According to the Syrian American Medical Society, 2015 was a record year for attacks on health infrastructure, with an attack on average every two or three days. 

So could this latest attack on healthcare in Syria be the trigger for a reasserting of the laws of war into the conflict? 

That the UN stopped counting the Syrian dead in 2014 doesn’t bode well for those hoping for accountability for those Syrians yet to be killed.

However, if a mechanism by which evidence of potential war crimes can be collected and processed by credible players, it would send out a clear message to those who order air strikes on hospitals and potentially check the likelihood that they will do it again in future.

Power of evidence

One sample we’ve seen already as to the power of the evidence of war crimes came in the form of the smuggled work of the Syrian military photographer known only as “Caesar”. His thousands of photographs, which eventually found themselves on display in the corridors of the UN, showed the reality of the grisly fate of those whose lives ended in the regime’s jails.

Destruction and rubble at an MSF-supported hospital in Idlib province in northern Syria [EPA]
Destruction and rubble at an MSF-supported hospital in Idlib province in northern Syria [EPA]

Yet to date nobody has been held to account for the crimes which Caesar exposed. We should not forget that much of the infrastructure around the laws of war emerged following the end of World War II.

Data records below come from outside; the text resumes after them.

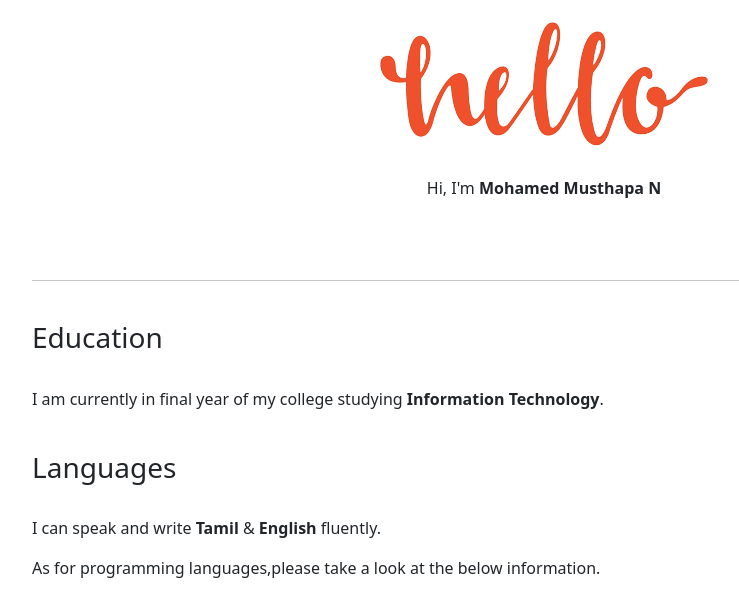
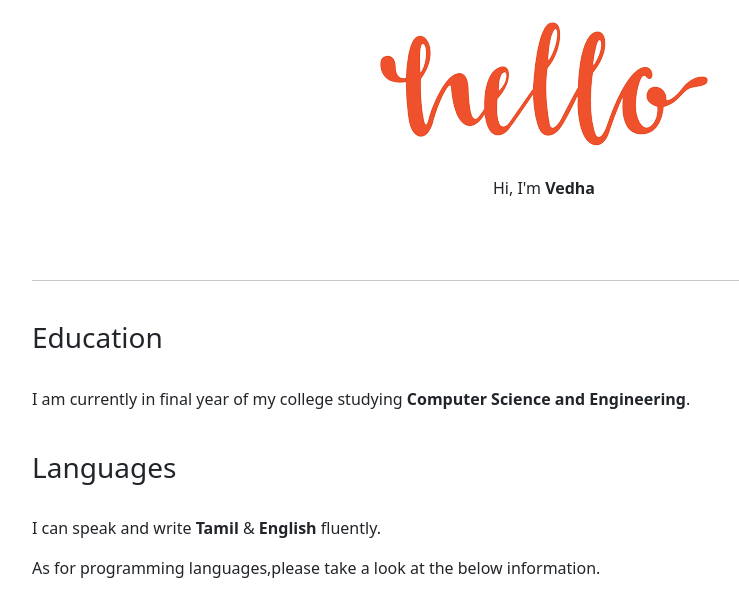
Before and after one commit to shree202020/IBM-Project-1046-1658336383, a Flask app: page /about in a window 1280 px wide. Shown: the part 210-805 px from the top of the page, without its empty margins (96-835 px from the left). Run offline with Flask 2, Linux system fonts and the light colour scheme.

Commit message:
Update about.html

```diff
--- a/Assessment/Team member-vedhadharshan B/Vedha/Assignment-2/flask-app/templates/about.html
+++ b/Assessment/Team member-vedhadharshan B/Vedha/Assignment-2/flask-app/templates/about.html
@@ -11,7 +11,7 @@
         <img src="/static/hello.png" alt="hello">
         <br>
         <br>
-        <p>Hi, I'm <strong>Mohamed Musthapa N</strong> </p>
+        <p>Hi, I'm <strong>Vedha</strong> </p>
         <br>
     </div>
     <div class="form">
@@ -20,7 +20,7 @@
         <br>
         <h3>Education</h3>
         <br>
-        <p>I am currently in final year of my college studying <strong>Information Technology</strong>.</p>
+        <p>I am currently in final year of my college studying <strong>Computer Science and Engineering</strong>.</p>
         <br>
         <h3>Languages</h3>
         <br>
@@ -51,10 +51,10 @@
     </div>
     <br>
     <div class="text-center">
-        <p>Check out source code of my projects on <a href="github.com/
-MOHAMEDMUSTHAPA
+        <p>Check out source code of my projects on <a href="github.com/VedhaDharshanBhaskar
+
 ">GitHub</a></p>
-        <p>Contact me on <a href="t.me/itsvj1">Telegram</a> & through <a href="mailto:nmm10@gmail.com">E-mail</a></p>
+        <p>Contact me on <a href="t.me/itsvj1">Telegram</a> & through <a href="mailto:vd10@gmail.com">E-mail</a></p>
 
     </div>
     <br>
```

Today the Syria crisis has heaped more numbers on what is the biggest refugee displacement since the last global war. War crimes were meant to be deterred and punished, yet they are being flouted with impunity in Syria.

That such crimes are being raised now is a positive step but there is a danger around their being used as a justification for escalation rather than as they were originally intended.

There is a need for evidence-based reporting of potential crimes rather than politicised accusations ratcheting up the rhetoric. This month’s hospital attacks could see independent investigators being given a mandate from the international community and allowed to safely access and collect evidence as to what happened as a way of signifying a new approach to the conduct of the fighting. 

One day – soon, we hope – the war in Syria will end and the people who remain will have to come to terms with the horrors of what happened. Without genuine accountability for what happened in the past, the challenge of the future will be even harder. 

James Denselow is a writer on Middle East politics and security issues and a research associate at the Foreign Policy Centre.

The views expressed in this article are the author’s own and do not necessarily reflect Al Jazeera’s editorial policy.